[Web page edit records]
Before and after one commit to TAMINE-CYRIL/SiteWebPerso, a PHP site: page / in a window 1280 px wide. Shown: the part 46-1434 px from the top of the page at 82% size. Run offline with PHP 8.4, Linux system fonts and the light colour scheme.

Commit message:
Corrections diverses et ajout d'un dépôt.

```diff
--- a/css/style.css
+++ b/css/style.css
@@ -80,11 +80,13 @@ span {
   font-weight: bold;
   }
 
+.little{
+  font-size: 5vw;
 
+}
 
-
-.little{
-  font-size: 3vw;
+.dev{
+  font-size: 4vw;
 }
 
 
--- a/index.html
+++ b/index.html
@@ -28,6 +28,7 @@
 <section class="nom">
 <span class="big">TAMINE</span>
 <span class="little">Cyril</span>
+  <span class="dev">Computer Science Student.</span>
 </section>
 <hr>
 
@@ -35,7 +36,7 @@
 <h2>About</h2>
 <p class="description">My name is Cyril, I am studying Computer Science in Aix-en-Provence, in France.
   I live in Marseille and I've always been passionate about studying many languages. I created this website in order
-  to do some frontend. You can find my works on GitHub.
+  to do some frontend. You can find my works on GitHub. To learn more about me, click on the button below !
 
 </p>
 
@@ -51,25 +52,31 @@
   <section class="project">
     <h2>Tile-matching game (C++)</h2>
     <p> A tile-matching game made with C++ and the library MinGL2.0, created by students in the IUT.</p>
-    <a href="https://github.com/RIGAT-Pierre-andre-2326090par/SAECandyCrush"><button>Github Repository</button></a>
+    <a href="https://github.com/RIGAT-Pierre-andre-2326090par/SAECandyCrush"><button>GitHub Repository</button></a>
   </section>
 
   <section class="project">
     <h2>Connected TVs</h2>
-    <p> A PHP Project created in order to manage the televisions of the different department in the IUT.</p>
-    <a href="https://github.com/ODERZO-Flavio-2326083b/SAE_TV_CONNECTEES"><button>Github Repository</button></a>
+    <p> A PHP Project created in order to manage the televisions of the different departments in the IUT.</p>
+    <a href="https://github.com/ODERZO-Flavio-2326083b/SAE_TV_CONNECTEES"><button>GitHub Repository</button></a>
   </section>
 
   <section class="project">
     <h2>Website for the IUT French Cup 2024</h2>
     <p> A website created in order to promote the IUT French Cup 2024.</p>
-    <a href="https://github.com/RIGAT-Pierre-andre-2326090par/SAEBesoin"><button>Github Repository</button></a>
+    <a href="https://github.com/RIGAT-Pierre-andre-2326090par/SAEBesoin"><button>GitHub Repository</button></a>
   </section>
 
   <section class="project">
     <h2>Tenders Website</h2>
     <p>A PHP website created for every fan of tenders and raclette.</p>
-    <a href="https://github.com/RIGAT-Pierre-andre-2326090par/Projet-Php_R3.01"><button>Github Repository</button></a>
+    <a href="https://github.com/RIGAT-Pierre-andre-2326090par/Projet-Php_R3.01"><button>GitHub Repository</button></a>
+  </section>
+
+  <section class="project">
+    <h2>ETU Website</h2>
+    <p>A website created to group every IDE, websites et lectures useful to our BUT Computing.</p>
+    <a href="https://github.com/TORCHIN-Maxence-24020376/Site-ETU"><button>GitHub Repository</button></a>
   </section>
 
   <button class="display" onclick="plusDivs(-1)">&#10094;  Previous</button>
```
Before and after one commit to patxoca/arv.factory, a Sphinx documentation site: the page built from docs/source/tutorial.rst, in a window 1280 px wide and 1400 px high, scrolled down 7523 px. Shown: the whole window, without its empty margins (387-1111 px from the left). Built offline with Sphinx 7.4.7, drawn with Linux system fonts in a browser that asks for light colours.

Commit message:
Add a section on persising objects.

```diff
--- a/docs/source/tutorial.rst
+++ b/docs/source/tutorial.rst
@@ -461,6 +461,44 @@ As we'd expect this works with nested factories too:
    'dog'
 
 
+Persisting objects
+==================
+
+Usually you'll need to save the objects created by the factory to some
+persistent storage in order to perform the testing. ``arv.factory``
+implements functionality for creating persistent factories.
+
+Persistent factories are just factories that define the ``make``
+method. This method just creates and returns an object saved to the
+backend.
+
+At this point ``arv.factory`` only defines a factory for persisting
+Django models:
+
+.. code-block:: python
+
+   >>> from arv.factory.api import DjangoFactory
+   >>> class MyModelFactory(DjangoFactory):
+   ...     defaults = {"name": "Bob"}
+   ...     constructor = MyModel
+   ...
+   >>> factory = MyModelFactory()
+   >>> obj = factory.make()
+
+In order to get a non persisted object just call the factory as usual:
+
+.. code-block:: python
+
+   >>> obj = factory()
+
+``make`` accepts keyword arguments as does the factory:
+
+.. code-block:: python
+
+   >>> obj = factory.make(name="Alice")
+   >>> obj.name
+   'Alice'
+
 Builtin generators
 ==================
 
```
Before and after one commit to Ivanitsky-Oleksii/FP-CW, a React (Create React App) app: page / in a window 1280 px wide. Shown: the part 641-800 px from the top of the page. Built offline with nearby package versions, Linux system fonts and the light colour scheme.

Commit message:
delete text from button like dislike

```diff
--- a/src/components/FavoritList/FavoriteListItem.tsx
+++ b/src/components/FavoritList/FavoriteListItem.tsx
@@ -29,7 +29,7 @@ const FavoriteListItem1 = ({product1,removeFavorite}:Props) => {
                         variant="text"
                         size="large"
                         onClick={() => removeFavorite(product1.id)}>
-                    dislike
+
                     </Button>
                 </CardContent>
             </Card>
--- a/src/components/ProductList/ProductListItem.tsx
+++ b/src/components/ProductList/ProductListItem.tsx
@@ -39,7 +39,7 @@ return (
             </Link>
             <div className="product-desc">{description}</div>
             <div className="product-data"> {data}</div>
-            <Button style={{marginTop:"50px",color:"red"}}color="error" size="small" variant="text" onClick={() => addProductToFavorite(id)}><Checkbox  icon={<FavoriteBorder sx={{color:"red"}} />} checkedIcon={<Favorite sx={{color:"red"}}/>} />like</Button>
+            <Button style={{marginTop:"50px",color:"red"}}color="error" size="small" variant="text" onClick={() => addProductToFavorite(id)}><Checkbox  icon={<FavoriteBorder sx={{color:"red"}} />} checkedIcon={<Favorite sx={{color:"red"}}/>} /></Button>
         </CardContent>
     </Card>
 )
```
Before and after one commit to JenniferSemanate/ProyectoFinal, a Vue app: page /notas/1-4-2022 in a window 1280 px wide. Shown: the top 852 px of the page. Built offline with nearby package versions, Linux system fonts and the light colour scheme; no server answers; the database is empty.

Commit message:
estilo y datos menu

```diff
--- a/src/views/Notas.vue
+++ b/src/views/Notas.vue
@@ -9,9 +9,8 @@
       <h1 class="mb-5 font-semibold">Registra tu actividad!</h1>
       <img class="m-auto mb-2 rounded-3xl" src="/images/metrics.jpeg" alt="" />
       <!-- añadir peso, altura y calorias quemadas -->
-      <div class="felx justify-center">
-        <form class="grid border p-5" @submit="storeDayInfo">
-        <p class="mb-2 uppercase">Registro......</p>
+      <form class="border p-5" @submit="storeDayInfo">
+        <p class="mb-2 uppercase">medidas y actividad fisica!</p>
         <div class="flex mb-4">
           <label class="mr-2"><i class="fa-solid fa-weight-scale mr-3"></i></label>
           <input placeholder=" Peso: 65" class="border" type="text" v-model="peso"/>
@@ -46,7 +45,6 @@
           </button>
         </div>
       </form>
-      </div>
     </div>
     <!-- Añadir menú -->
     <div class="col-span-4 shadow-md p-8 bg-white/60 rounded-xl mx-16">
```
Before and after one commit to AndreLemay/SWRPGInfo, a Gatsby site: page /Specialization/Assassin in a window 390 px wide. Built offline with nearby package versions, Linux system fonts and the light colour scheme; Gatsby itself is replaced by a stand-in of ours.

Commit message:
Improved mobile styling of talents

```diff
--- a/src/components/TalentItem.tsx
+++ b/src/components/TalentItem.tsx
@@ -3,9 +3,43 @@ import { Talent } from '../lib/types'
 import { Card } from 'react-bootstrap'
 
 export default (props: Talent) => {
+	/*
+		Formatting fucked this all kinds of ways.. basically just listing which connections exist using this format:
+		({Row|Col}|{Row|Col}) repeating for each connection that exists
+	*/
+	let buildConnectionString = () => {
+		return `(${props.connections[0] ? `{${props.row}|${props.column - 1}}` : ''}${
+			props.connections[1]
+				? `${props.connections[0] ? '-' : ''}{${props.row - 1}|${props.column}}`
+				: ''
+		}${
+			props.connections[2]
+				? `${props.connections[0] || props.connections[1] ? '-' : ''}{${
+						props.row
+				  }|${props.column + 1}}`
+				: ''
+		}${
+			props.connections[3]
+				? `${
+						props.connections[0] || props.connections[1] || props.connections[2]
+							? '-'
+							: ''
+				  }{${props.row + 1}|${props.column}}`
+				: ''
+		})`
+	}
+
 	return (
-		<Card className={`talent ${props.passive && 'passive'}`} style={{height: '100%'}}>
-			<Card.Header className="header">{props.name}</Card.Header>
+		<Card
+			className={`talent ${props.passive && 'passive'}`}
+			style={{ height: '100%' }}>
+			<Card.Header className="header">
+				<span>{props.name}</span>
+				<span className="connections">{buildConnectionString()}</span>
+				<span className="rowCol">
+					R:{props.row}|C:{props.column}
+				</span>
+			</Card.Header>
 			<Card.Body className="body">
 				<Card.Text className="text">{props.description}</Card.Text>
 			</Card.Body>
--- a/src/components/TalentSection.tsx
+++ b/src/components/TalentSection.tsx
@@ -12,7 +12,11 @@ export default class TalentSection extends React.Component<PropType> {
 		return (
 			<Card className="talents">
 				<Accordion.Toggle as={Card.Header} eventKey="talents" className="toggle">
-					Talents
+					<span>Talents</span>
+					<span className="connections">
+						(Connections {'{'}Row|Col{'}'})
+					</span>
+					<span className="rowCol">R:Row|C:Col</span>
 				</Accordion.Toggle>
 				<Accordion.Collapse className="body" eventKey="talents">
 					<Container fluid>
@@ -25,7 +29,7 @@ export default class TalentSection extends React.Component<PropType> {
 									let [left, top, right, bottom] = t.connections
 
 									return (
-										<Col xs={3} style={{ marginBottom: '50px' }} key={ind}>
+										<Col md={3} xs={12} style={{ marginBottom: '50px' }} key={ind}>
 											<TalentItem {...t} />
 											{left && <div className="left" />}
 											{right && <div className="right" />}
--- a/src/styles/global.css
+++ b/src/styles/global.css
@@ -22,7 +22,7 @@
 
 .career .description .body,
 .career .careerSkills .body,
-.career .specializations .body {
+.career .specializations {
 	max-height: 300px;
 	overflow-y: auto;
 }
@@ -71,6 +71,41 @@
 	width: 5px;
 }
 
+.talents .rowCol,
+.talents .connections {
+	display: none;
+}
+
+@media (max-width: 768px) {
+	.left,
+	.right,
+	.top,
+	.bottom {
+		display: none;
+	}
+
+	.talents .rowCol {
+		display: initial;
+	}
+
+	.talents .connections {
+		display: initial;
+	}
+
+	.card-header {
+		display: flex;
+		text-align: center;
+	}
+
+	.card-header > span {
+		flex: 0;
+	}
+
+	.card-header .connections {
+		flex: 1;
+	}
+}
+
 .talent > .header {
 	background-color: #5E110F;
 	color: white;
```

> **Required action**:
In the records above, count the lines that contain the word "Shown" and state only that count.

> **Exercise solution**:
4